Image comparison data
———

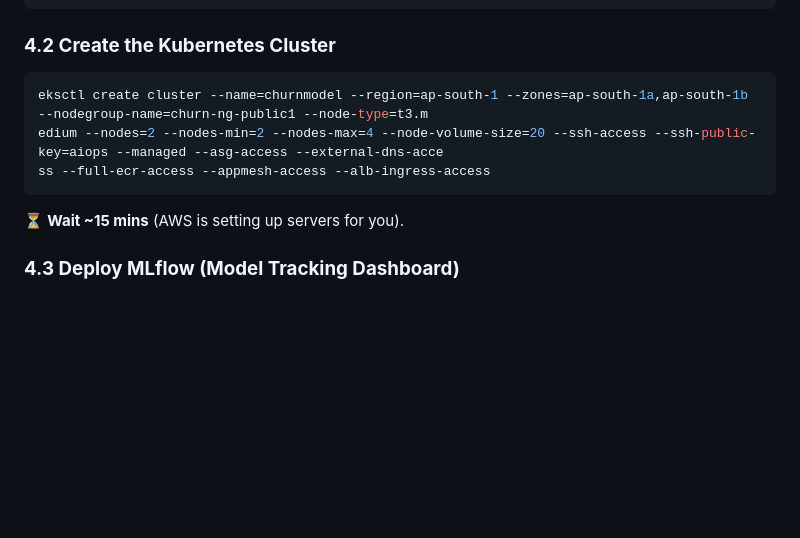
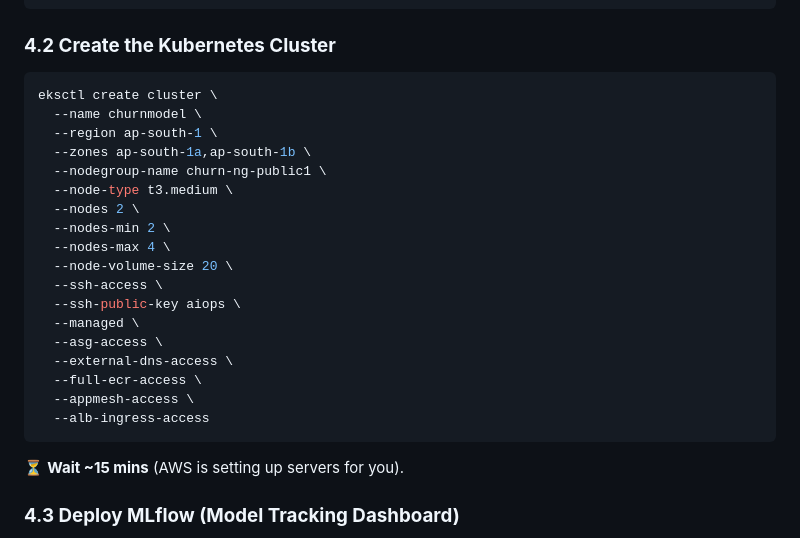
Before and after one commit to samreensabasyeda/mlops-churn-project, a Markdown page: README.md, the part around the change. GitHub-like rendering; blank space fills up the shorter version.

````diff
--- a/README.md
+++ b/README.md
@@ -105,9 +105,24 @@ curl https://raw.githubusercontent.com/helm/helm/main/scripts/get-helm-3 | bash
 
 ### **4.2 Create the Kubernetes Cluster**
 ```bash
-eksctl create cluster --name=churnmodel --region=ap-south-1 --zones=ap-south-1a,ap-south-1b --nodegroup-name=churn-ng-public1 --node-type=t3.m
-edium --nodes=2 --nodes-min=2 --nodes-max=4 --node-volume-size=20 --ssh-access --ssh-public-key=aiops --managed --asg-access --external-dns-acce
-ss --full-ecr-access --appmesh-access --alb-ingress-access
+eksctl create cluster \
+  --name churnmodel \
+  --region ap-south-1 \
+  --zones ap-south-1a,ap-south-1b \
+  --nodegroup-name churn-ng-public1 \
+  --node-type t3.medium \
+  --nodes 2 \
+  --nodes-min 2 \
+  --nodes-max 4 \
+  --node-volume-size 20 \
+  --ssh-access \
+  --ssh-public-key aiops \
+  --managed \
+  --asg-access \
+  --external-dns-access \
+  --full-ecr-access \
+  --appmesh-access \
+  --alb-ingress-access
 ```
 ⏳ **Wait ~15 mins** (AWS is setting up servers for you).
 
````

———

◆ **Aim of the task**: I need the number of lines in the entries that include "access"; please give that number and nothing else.

◆ **Answer to the exercise**: 8